Assessment of the endogenous respiration rate and the observed biomass yield for methanol-fed denitrifying bacteria under anoxic and aerobic conditions

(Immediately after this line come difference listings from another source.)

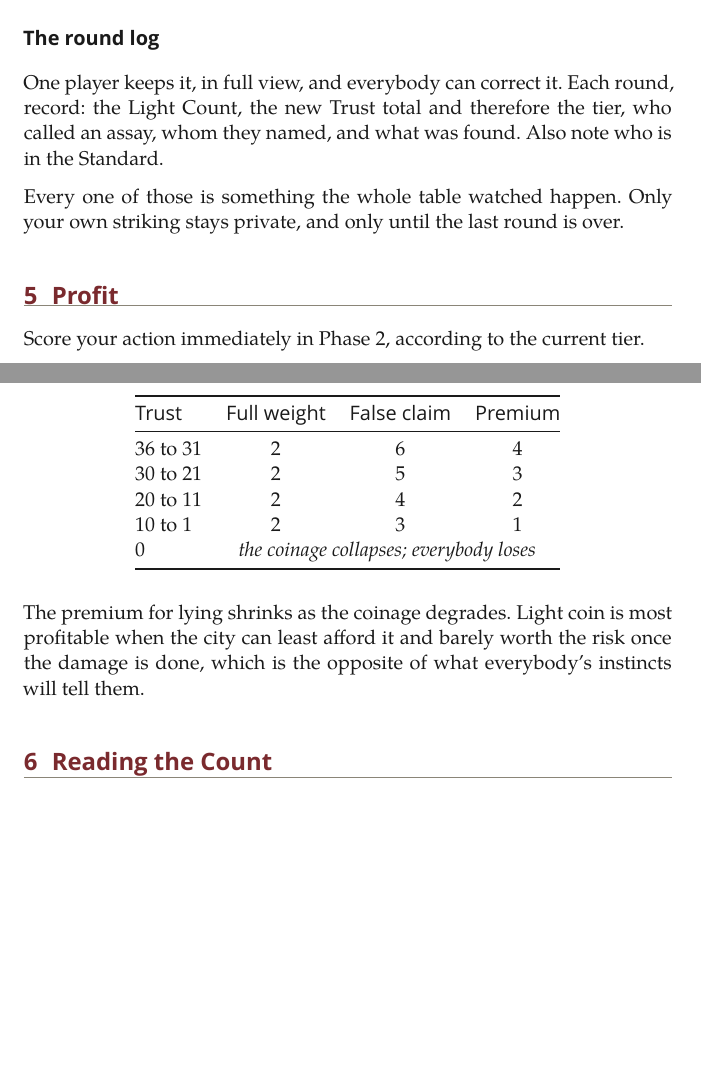
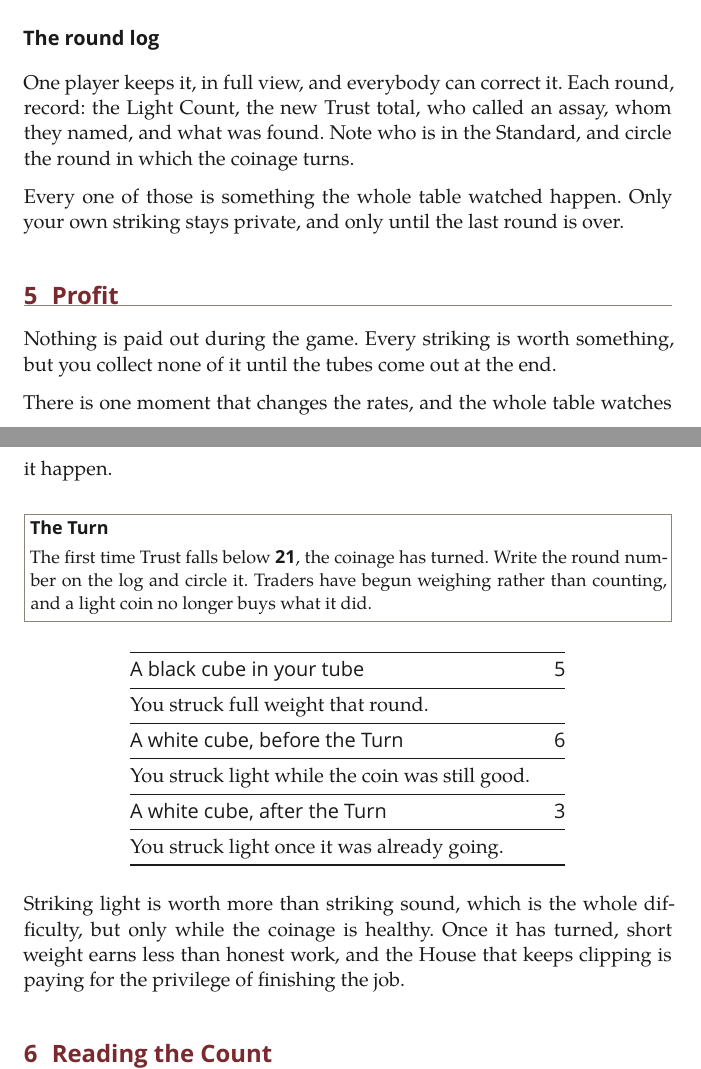
Before and after one commit to hdpater/Causality, a LaTeX document (game/rulebook.tex): two parts of pages 6 and 7 of 10, joined at a grey line, cut so that both start at the same text, the shorter picture padded with empty space. Compiled offline with XeLaTeX; a missing font is replaced by an installed copy or a similar font.

Commit message:
Replace four payout tiers with a single threshold, the Turn
End-game reconstruction across four tiers meant sixty lookups after a
75-minute game. Tested moving the late-defection disincentive into the
erosion rate instead: flat payout makes cheating dominant (71 v 60), and
accelerating erosion on top makes the game brittle, collapsing 24% of the
time on a single defector.

One threshold does the job instead. Light pays 6 above Trust 21 and 3
below; sound always pays 5. At one defector that gives 60.3 against 60.1,
indistinguishable from the four-tier version, with collapse unchanged at
51% for two defectors and certain for three.

Scoring is now: count blacks, count whites either side of the one round
the coinage turned. Also removes a leftover instruction to score during
Phase 2, which contradicted the end-game settlement.

```diff
--- a/game/rulebook.tex
+++ b/game/rulebook.tex
@@ -188,32 +188,39 @@ Your tube must hold exactly twelve cubes at the close, one for each round. A tub
 
 \subsect{The round log}
 
-One player keeps it, in full view, and everybody can correct it. Each round, record: the Light Count, the new Trust total and therefore the tier, who called an assay, whom they named, and what was found. Also note who is in the Standard.
+One player keeps it, in full view, and everybody can correct it. Each round, record: the Light Count, the new Trust total, who called an assay, whom they named, and what was found. Note who is in the Standard, and circle the round in which the coinage turns.
 
 Every one of those is something the whole table watched happen. Only your own striking stays private, and only until the last round is over.
 
 % ================= payouts =================
 \sect{5}{Profit}
 
-Score your action immediately in Phase 2, according to the current tier.
+Nothing is paid out during the game. Every striking is worth something, but you collect none of it until the tubes come out at the end.
+
+There is one moment that changes the rates, and the whole table watches it happen.
+
+\note{The Turn}{The first time Trust falls below \keyword{21}, the coinage has turned. Write the round number on the log and circle it. Traders have begun weighing rather than counting, and a light coin no longer buys what it did.}
 
 \begin{center}
-\begin{tabular}{@{}lccc@{}}
+\begin{tabular}{@{}lc@{}}
 \toprule
-\headfont Trust & \headfont Full weight & \headfont False claim & \headfont Premium \\
+\headfont A black cube in your tube & \headfont 5 \\
 \midrule
-36 to 31 & 2 & 6 & 4 \\
-30 to 21 & 2 & 5 & 3 \\
-20 to 11 & 2 & 4 & 2 \\
-10 to 1 & 2 & 3 & 1 \\
-0 & \multicolumn{3}{c}{\itshape the coinage collapses; everybody loses} \\
+You struck full weight that round. & \\
+\midrule
+\headfont A white cube, before the Turn & \headfont 6 \\
+\midrule
+You struck light while the coin was still good. & \\
+\midrule
+\headfont A white cube, after the Turn & \headfont 3 \\
+\midrule
+You struck light once it was already going. & \\
 \bottomrule
 \end{tabular}
 \end{center}
 
-The premium for lying shrinks as the coinage degrades. Light coin is most profitable when the city can least afford it and barely worth the risk once the damage is done, which is the opposite of what everybody's instincts will tell them.
+Striking light is worth more than striking sound, which is the whole difficulty, but only while the coinage is healthy. Once it has turned, short weight earns less than honest work, and the House that keeps clipping is paying for the privilege of finishing the job.
 
-% ================= challenge odds =================
 \sect{6}{Reading the Count}
 
 You know the Light Count, and you know whether your own striking cube was black. Subtract it if so. The result is the \keyword{Remainder}, which contains the other four Houses' strikings and all five silver draws, including your own unknown one.
```
Also changed, not shown: game/rulebook.pdf, game/rulebook.tex (26 more changed lines).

In this study, the endogenous respiration rate and the observed biomass yield of denitrifying methylotrophic biomass were estimated through measuring changes in denitrification rates (DNR) as a result of maintaining the biomass under methanol deprived conditions. For this purpose, activated sludge biomass from a full-scale wastewater treatment plant was kept in 10-L batch reactors for 8 days under fully aerobic and anoxic conditions at 20 °C without methanol addition. To investigate temperature effects, another biomass sample was placed under starvation conditions over a period of 10 days under aerobic conditions at 25 °C. A series of secondary batch tests were conducted to measure DNR and observed biomass yields. The decline in DNR over the starvation period was used as a surrogate to biomass decay rate in order to infer the endogenous respiration rates of the methylotrophs. The regression analysis on the declining DNR data shows 95% confidence intervals of 0.130 ± 0.017 day−1 for endogenous respiration rate under aerobic conditions at 20 °C, 0.102 ± 0.013 day−1 under anoxic conditions at 20 °C, and 0.214 ± 0.044 day−1 under aerobic conditions at 25 °C. Results indicated that the endogenous respiration rate of methylotrophs is 20% slower under anoxic conditions than under aerobic conditions, and there is a significant temperature dependency, with an Arrhenius coefficient of 1.10. The observed biomass yield value showed an increasing trend from approximately 0.2 to 0.6 when the starvation time increased from 0 to 10 days.